▸ Exercise
Which lines of the data below include the string "errorMessage"? Return each of them.

Content revision data:
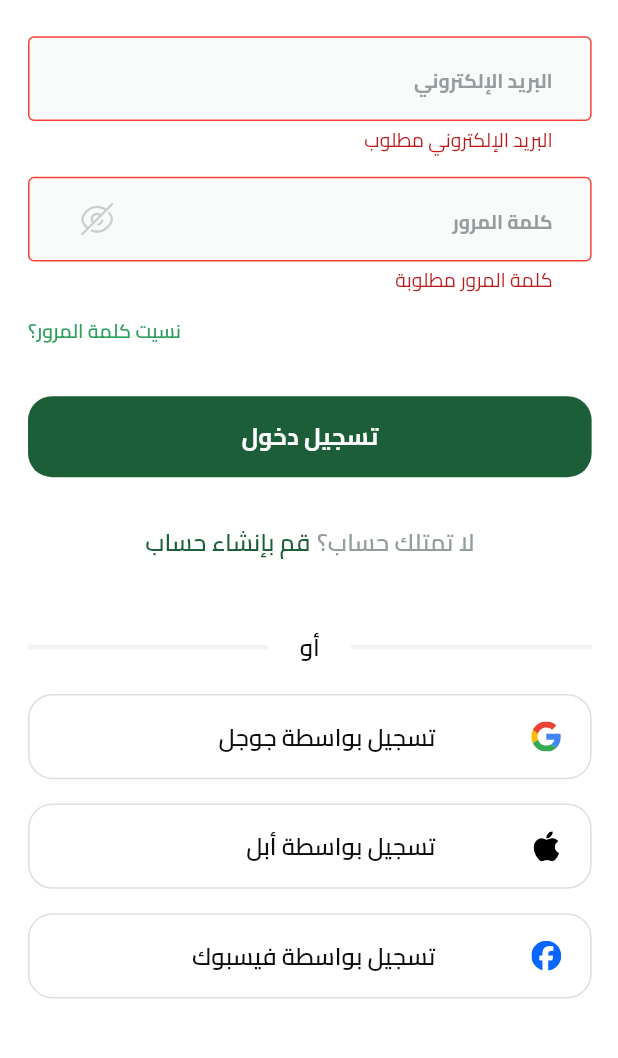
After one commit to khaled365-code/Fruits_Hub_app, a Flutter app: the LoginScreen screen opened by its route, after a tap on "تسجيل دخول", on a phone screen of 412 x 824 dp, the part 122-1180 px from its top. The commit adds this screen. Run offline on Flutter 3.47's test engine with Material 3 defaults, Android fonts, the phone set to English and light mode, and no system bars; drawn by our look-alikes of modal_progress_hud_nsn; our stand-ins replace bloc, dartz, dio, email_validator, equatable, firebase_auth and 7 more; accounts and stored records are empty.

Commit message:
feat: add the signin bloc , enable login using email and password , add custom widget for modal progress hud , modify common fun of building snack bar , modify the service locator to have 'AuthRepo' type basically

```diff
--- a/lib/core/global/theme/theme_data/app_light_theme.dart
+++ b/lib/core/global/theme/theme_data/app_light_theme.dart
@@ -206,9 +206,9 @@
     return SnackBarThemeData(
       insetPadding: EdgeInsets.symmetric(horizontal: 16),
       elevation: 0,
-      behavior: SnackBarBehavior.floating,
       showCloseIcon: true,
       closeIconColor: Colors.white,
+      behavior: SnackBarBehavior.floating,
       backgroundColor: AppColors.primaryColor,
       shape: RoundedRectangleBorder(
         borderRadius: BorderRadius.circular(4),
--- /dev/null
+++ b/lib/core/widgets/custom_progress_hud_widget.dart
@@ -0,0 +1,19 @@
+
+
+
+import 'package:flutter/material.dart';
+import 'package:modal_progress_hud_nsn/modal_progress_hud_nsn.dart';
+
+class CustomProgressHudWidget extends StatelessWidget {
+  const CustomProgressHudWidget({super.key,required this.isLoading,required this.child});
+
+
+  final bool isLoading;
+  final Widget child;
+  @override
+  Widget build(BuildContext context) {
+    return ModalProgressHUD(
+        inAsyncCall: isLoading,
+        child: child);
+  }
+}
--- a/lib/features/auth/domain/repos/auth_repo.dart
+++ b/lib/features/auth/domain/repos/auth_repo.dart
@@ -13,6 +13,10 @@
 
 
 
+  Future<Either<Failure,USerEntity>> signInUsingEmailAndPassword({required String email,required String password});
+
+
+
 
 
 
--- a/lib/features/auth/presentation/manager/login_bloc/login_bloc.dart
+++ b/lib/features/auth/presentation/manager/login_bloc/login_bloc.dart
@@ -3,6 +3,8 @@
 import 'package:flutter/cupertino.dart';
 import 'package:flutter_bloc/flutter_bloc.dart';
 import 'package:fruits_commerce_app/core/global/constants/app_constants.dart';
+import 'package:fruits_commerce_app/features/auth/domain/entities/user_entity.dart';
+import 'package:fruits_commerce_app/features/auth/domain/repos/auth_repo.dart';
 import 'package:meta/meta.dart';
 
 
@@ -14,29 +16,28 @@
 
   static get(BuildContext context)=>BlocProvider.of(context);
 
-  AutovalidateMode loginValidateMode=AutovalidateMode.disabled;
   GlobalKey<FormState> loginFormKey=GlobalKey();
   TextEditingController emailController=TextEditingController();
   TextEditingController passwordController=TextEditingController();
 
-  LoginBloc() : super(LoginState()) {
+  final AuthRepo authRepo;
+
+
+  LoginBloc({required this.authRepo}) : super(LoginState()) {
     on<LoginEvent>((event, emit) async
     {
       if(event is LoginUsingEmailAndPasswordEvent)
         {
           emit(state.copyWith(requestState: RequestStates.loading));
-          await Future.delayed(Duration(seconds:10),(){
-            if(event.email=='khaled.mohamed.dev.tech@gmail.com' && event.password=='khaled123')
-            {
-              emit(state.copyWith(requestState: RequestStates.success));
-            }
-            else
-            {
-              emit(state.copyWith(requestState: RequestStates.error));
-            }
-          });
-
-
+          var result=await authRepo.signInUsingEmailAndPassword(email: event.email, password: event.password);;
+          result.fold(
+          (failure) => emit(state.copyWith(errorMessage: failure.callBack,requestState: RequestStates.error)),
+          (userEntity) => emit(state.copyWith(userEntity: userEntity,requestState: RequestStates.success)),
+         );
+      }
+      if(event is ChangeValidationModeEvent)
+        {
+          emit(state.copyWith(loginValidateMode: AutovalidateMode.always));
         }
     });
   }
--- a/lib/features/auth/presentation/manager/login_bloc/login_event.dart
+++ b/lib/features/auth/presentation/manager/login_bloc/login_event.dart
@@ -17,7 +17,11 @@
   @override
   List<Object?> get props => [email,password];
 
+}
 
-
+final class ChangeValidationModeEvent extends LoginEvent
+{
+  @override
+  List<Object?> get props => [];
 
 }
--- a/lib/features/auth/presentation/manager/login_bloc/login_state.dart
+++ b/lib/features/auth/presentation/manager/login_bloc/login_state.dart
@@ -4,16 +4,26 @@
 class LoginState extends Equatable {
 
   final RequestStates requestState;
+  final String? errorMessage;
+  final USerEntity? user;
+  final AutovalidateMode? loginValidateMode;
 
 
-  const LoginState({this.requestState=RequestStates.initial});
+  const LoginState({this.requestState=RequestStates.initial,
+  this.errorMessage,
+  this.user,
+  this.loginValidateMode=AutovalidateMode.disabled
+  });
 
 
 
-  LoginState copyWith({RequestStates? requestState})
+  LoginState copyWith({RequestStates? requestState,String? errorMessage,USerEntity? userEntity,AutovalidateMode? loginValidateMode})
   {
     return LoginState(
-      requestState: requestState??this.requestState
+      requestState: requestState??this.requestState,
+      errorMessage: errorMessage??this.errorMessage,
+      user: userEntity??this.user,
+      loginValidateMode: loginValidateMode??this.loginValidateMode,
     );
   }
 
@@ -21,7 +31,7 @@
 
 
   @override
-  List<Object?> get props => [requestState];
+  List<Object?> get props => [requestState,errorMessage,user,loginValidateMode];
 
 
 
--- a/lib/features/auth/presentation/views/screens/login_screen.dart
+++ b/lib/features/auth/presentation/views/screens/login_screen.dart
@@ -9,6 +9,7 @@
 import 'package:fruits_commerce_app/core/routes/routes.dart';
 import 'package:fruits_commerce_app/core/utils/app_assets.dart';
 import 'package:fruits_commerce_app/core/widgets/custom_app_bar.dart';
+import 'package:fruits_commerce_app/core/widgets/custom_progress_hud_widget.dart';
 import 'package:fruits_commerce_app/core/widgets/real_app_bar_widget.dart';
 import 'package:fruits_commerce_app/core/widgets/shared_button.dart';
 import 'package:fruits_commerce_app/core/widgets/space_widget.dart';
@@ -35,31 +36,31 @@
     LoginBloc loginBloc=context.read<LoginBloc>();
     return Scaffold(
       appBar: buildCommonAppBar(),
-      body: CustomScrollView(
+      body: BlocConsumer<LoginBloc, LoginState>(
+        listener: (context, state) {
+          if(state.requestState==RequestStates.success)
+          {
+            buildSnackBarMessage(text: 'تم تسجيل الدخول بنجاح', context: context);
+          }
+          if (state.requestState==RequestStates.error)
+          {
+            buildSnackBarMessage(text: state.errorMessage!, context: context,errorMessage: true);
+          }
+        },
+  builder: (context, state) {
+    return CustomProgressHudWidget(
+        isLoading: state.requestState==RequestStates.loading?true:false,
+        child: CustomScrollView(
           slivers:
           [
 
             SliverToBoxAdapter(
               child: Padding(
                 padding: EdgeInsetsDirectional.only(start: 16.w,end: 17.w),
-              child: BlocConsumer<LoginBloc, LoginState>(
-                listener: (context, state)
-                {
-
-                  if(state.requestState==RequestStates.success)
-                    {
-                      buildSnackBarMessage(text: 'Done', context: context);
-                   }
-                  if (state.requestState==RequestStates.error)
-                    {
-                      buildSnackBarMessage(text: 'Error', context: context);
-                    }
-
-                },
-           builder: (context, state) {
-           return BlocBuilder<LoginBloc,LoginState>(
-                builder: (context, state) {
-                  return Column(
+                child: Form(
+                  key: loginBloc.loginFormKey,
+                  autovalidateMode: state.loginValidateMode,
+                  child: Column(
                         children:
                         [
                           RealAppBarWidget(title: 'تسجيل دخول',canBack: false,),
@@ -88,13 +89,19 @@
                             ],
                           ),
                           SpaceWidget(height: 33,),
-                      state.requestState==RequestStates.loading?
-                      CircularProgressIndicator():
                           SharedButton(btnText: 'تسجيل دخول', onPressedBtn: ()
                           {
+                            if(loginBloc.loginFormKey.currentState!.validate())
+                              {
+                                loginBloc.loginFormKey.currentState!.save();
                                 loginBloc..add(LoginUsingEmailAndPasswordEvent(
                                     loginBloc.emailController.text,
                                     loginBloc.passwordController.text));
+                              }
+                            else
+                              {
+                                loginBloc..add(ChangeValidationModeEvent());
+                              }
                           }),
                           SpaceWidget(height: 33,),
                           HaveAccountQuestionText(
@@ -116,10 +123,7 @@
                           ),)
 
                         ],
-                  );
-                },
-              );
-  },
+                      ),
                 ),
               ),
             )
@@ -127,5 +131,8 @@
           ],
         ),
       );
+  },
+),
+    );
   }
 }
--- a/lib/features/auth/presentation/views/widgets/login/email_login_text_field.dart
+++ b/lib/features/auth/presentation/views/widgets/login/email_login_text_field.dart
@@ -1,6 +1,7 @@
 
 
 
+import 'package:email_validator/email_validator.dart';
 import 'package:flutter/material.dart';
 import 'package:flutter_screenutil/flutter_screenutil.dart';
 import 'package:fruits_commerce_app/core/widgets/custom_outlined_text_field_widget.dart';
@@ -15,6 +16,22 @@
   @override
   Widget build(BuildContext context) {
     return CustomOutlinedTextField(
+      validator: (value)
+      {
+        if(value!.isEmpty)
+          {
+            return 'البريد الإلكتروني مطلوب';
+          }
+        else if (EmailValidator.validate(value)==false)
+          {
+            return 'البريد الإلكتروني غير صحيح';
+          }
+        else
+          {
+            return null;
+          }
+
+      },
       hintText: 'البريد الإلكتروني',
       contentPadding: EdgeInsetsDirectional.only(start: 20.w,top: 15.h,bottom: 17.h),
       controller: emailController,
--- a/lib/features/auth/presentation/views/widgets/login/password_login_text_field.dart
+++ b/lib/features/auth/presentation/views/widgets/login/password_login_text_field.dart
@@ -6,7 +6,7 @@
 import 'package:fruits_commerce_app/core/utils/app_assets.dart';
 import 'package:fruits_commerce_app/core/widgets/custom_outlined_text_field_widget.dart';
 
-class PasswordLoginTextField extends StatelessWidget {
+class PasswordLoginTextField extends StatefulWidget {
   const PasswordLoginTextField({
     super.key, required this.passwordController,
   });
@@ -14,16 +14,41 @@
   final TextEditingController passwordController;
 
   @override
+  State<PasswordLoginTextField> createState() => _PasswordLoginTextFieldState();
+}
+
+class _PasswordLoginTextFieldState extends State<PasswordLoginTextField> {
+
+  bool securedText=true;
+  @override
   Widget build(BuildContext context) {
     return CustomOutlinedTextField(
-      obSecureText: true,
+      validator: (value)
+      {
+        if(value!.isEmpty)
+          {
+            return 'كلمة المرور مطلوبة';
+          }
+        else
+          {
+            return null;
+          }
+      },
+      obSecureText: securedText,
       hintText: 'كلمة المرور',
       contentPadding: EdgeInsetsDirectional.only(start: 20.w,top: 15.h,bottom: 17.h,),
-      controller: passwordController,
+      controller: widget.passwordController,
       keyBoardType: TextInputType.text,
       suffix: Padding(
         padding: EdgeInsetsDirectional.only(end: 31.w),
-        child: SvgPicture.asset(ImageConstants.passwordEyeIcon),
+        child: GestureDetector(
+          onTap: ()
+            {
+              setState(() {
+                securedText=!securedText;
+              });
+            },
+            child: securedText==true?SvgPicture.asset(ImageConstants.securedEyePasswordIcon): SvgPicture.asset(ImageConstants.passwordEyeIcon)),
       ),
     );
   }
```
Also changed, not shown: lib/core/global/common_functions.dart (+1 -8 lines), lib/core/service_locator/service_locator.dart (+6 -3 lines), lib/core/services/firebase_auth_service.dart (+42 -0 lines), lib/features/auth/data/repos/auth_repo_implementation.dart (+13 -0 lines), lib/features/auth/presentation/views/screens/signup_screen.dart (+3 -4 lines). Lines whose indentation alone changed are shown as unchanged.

---

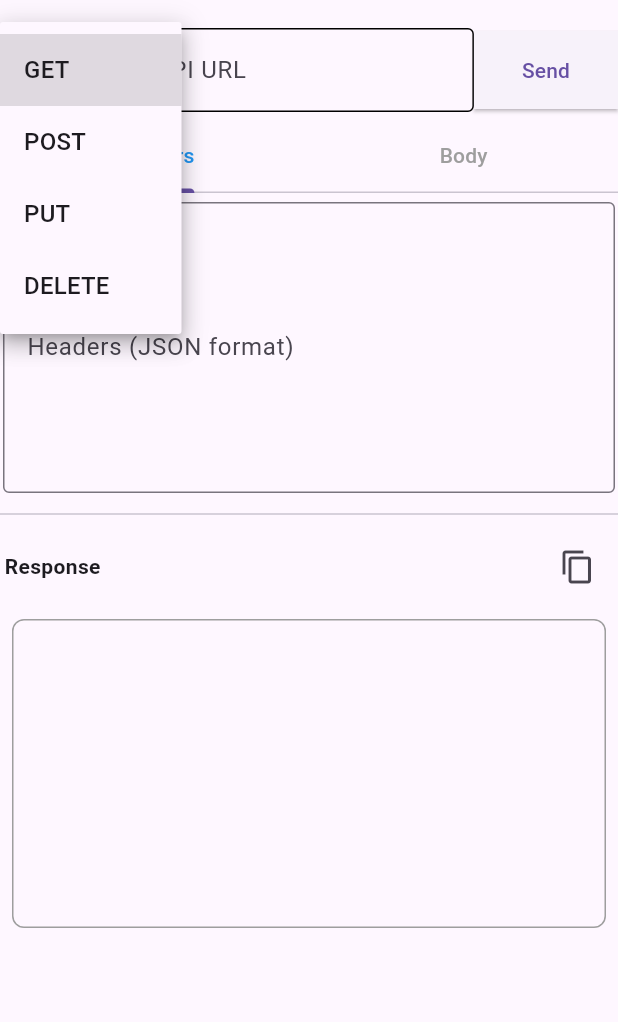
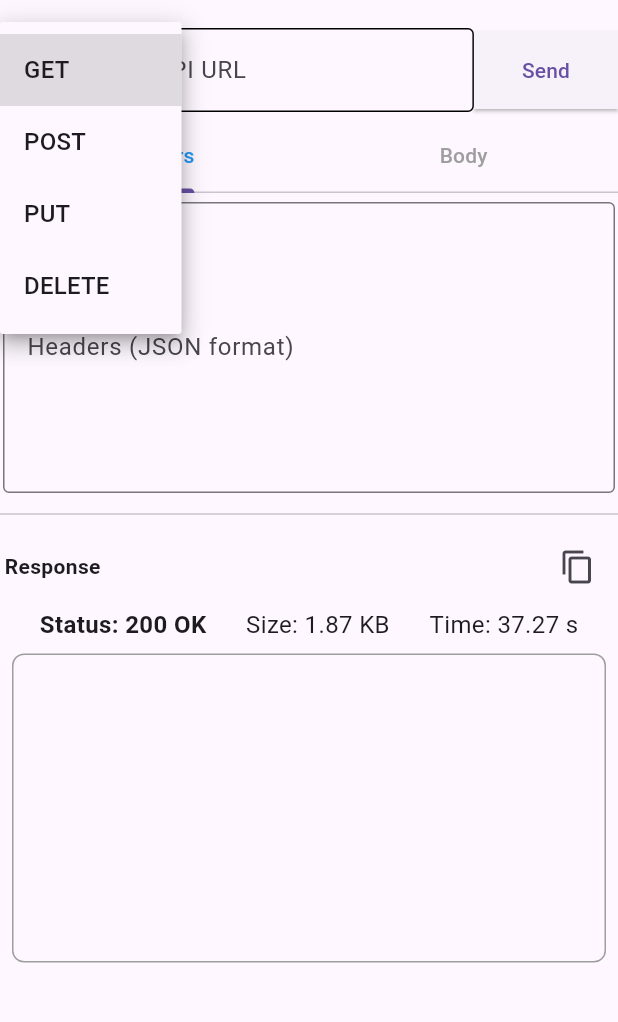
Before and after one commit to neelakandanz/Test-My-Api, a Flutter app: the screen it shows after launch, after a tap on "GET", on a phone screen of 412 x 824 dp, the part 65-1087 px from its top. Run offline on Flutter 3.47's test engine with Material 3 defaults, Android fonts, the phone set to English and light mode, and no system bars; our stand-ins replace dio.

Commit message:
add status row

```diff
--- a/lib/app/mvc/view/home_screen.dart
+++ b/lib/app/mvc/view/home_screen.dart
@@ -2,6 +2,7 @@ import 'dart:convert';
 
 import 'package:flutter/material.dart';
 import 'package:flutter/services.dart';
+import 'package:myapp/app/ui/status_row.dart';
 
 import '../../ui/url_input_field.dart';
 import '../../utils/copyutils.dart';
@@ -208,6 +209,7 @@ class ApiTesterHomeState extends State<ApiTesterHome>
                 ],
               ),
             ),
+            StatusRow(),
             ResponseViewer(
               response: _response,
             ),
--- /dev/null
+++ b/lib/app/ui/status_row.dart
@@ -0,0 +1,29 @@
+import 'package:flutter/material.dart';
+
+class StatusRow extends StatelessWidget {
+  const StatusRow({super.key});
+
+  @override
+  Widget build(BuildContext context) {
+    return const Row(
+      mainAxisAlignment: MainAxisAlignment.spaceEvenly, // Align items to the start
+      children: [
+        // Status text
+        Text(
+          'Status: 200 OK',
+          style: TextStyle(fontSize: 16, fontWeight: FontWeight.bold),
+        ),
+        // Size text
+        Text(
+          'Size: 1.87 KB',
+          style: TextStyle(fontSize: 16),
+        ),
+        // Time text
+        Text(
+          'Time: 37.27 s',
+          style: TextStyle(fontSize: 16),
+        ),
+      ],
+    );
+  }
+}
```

▸ Result of the task
+          (failure) => emit(state.copyWith(errorMessage: failure.callBack,requestState: RequestStates.error)),
+  final String? errorMessage;
+  this.errorMessage,
+  LoginState copyWith({RequestStates? requestState,String? errorMessage,USerEntity? userEntity,AutovalidateMode? loginValidateMode})
+      errorMessage: errorMessage??this.errorMessage,
+  List<Object?> get props => [requestState,errorMessage,user,loginValidateMode];
+            buildSnackBarMessage(text: state.errorMessage!, context: context,errorMessage: true);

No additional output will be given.